The task: Retrieve every line from the records in which the word "ipynb" occurs.

····················

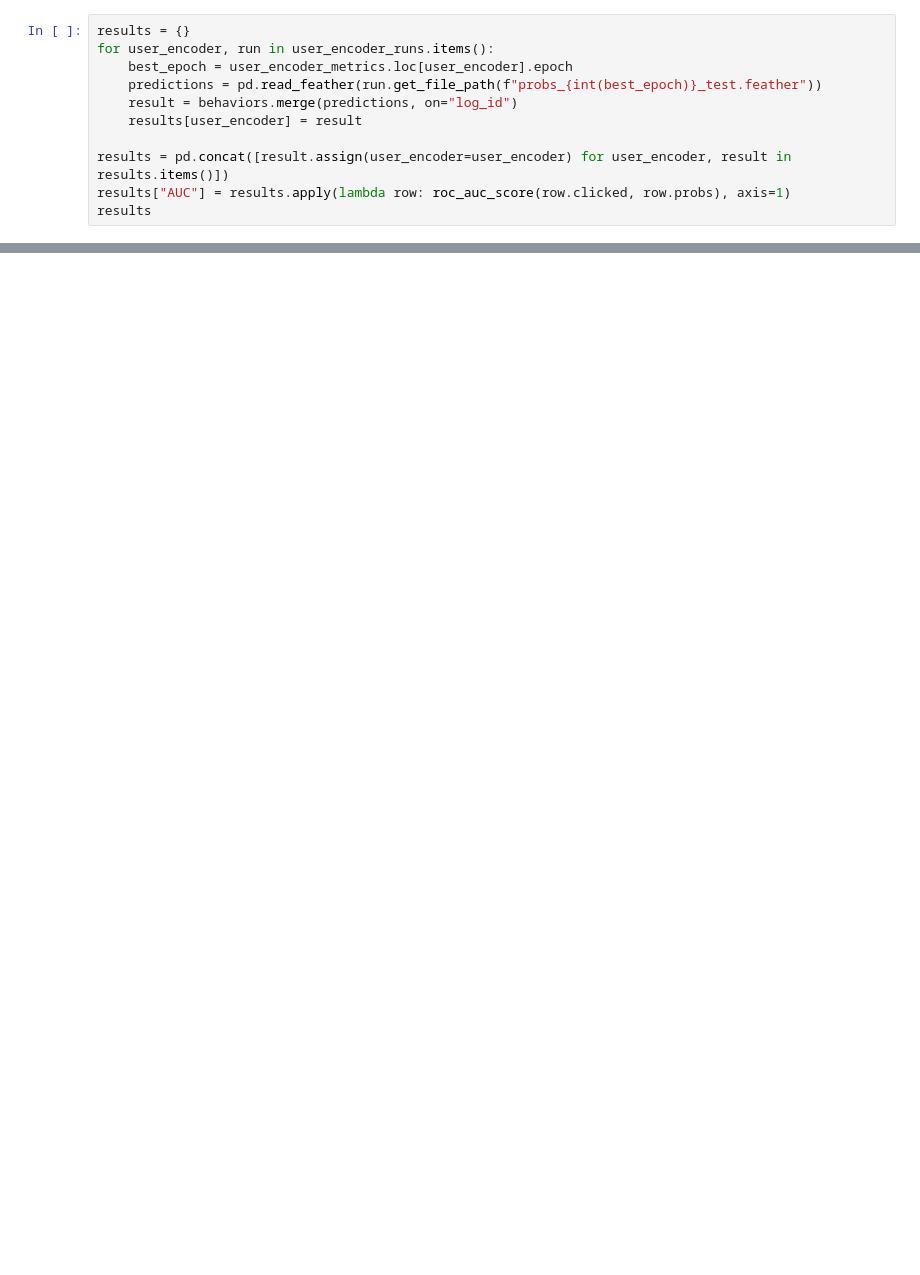
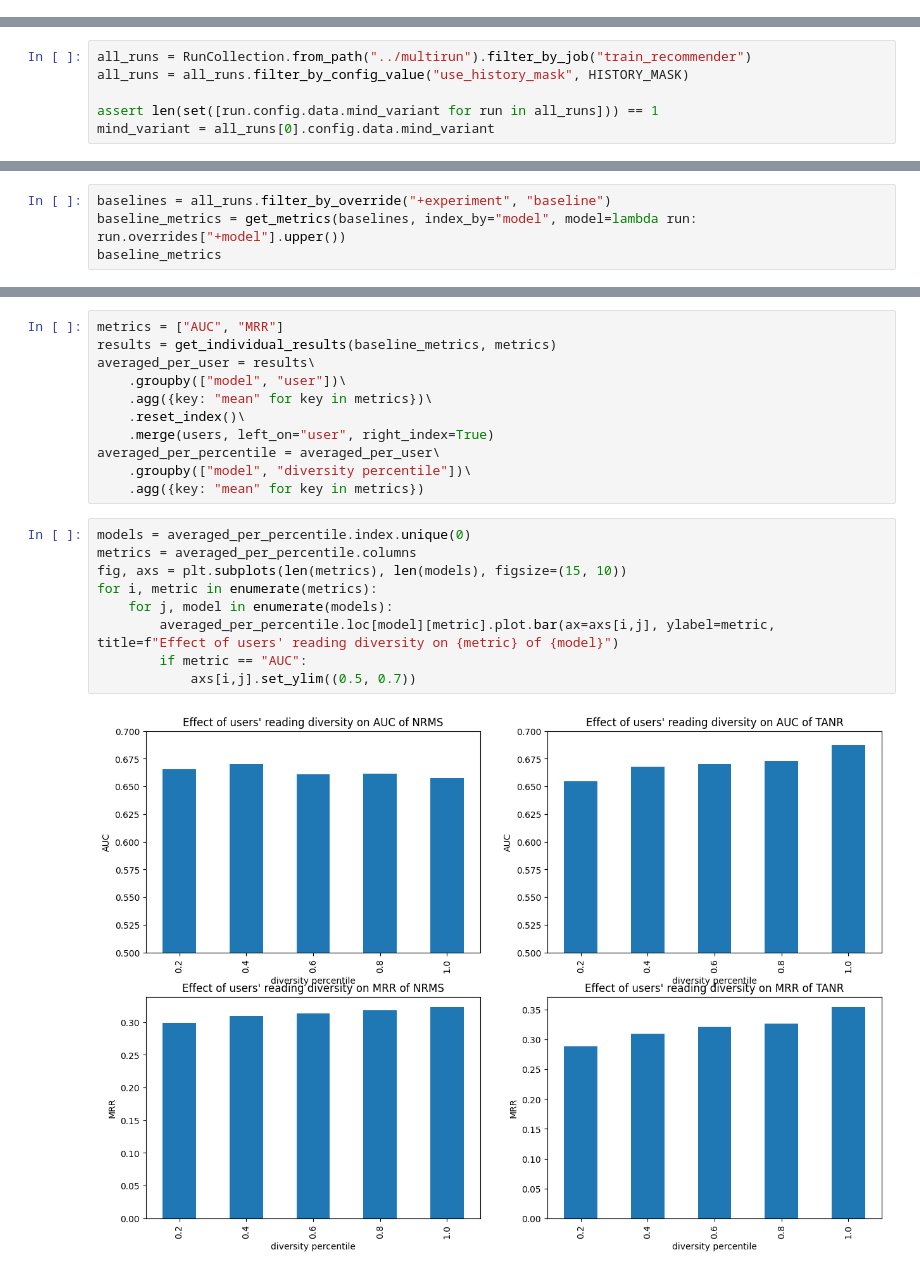
Before and after one commit to koengommers/news-recommendation, a Jupyter notebook: notebooks/Recommender Results.ipynb, the cells around one changed output, grey strips where cells are left out. Saved outputs shown, nothing was run; the diff lists cells and outputs as text; blank space fills up the shorter version.

Commit message:
feat: update recommender results notebook

```diff
--- a/notebooks/Recommender Results.ipynb
+++ b/notebooks/Recommender Results.ipynb
@@ -200,11 +0,0 @@ users
-# %%
-results = {}
-for user_encoder, run in user_encoder_runs.items():
-    best_epoch = user_encoder_metrics.loc[user_encoder].epoch
-    predictions = pd.read_feather(run.get_file_path(f"probs_{int(best_epoch)}_test.feather"))
-    result = behaviors.merge(predictions, on="log_id")
-    results[user_encoder] = result
-
-results = pd.concat([result.assign(user_encoder=user_encoder) for user_encoder, result in results.items()])
-results["AUC"] = results.apply(lambda row: roc_auc_score(row.clicked, row.probs), axis=1)
-results
@@ -269,0 +19,6 @@ plt.show()
+# %%
+all_runs = RunCollection.from_path("../multirun").filter_by_job("train_recommender")
+all_runs = all_runs.filter_by_config_value("use_history_mask", HISTORY_MASK)
+
+assert len(set([run.config.data.mind_variant for run in all_runs])) == 1
+mind_variant = all_runs[0].config.data.mind_variant
@@ -269,0 +99,4 @@ plt.show()
+# %%
+baselines = all_runs.filter_by_override("+experiment", "baseline")
+baseline_metrics = get_metrics(baselines, index_by="model", model=lambda run: run.overrides["+model"].upper())
+baseline_metrics
@@ -269,0 +108,22 @@ plt.show()
+# %%
+metrics = ["AUC", "MRR"]
+results = get_individual_results(baseline_metrics, metrics)
+averaged_per_user = results\
+    .groupby(["model", "user"])\
+    .agg({key: "mean" for key in metrics})\
+    .reset_index()\
+    .merge(users, left_on="user", right_index=True)
+averaged_per_percentile = averaged_per_user\
+    .groupby(["model", "diversity percentile"])\
+    .agg({key: "mean" for key in metrics})
+# %%
+models = averaged_per_percentile.index.unique(0)
+metrics = averaged_per_percentile.columns
+fig, axs = plt.subplots(len(metrics), len(models), figsize=(15, 10))
+for i, metric in enumerate(metrics):
+    for j, model in enumerate(models):
+        averaged_per_percentile.loc[model][metric].plot.bar(ax=axs[i,j], ylabel=metric, title=f"Effect of users' reading diversity on {metric} of {model}")
+        if metric == "AUC":
+            axs[i,j].set_ylim((0.5, 0.7))
+# %% [output]
+[figure, added]
```
Also changed, not shown: parts of 37 cells of this notebook.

····················

Task output:
Before and after one commit to koengommers/news-recommendation, a Jupyter notebook: notebooks/Recommender Results.ipynb, the cells around one changed output, grey strips where cells are left out. Saved outputs shown, nothing was run; the diff lists cells and outputs as text; blank space fills up the shorter version.
--- a/notebooks/Recommender Results.ipynb
+++ b/notebooks/Recommender Results.ipynb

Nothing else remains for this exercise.